DATA SHOWN:
== == ==

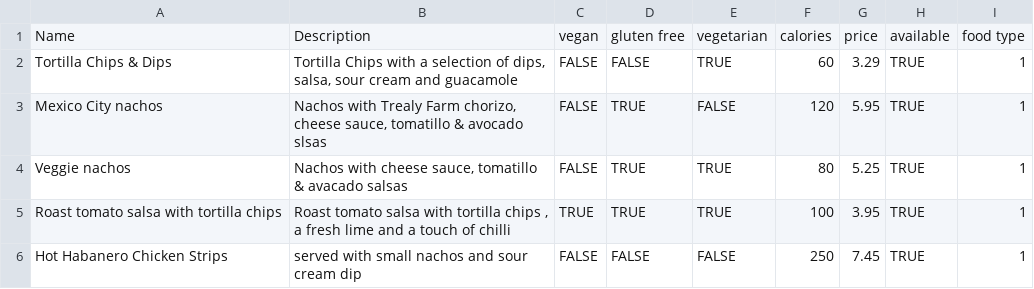
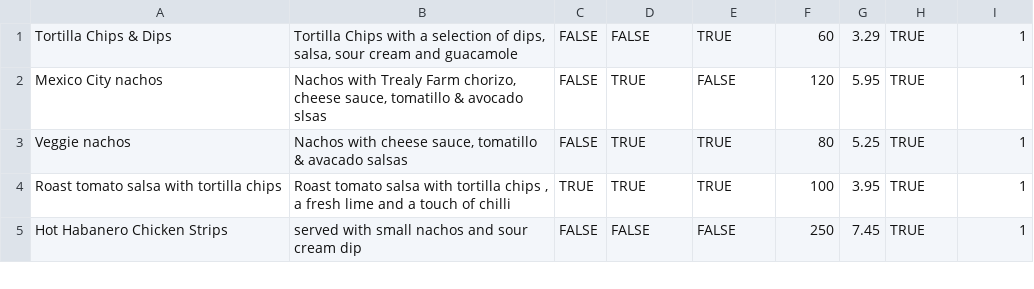
Before and after one commit to decusvo/RestaurantReactApp, a CSV file: api/sql/db_data/menu_data.csv (was api/sql/db_data/food_menu_data.csv), drawn as a sheet; only a part is shown; the diff names each change by its address in the sheet, - before the commit and + after, or states it on an @@ line.

Commit message:
renamed data files

```diff
--- a/api/sql/db_data/food_menu_data.csv
+++ b/api/sql/db_data/menu_data.csv
-row 1: Name | Description | vegan | gluten free | vegetarian | calories | price | available | food type
```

== == ==

EXERCISE DETAILS: Could you restate the material word for word, omitting the pictures?

REPLY:
Before and after one commit to decusvo/RestaurantReactApp, a CSV file: api/sql/db_data/menu_data.csv (was api/sql/db_data/food_menu_data.csv), drawn as a sheet; only a part is shown; the diff names each change by its address in the sheet, - before the commit and + after, or states it on an @@ line.

Commit message:
renamed data files

```diff
--- a/api/sql/db_data/food_menu_data.csv
+++ b/api/sql/db_data/menu_data.csv
-row 1: Name | Description | vegan | gluten free | vegetarian | calories | price | available | food type
```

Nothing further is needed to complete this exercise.